WHAT YOU SHOULD DO:
Below are records; copy every line among them that contains the word "column".

INPUT DATA:
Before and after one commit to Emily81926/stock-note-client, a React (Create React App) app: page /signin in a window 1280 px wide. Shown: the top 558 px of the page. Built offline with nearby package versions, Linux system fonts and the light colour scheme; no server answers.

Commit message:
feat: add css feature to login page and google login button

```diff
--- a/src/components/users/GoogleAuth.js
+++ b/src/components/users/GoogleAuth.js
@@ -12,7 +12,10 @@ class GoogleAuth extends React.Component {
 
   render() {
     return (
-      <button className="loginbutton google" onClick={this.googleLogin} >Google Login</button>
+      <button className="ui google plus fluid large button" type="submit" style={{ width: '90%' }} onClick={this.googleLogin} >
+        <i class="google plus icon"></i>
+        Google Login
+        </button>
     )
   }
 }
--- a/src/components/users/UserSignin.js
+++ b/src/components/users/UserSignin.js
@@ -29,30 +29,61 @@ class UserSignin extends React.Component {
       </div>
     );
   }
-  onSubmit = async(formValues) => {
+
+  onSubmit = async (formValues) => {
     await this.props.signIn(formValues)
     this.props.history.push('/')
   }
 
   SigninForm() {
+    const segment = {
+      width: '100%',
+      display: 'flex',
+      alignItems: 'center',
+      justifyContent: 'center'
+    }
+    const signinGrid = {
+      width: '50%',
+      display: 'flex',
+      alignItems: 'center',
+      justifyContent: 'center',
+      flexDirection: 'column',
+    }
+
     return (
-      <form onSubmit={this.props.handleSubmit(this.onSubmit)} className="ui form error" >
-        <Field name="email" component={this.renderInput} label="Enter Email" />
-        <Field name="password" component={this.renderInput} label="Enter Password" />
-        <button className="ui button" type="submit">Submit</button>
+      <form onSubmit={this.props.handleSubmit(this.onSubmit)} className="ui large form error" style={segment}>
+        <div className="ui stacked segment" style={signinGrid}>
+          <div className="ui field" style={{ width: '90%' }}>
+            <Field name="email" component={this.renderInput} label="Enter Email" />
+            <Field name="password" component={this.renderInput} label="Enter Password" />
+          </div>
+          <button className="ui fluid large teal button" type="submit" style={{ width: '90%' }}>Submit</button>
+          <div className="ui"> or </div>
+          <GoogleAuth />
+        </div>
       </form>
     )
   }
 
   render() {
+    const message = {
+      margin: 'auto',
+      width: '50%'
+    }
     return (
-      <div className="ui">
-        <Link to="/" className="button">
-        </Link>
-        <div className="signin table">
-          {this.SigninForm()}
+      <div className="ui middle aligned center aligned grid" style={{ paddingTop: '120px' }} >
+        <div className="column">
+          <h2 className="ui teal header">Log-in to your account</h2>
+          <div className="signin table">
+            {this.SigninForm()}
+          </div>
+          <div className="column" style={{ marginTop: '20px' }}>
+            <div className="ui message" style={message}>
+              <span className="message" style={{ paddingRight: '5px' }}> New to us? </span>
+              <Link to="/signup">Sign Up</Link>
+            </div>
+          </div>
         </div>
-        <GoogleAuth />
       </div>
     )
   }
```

RESPONSE AREA:
+      flexDirection: 'column',
+        <div className="column">
+          <div className="column" style={{ marginTop: '20px' }}>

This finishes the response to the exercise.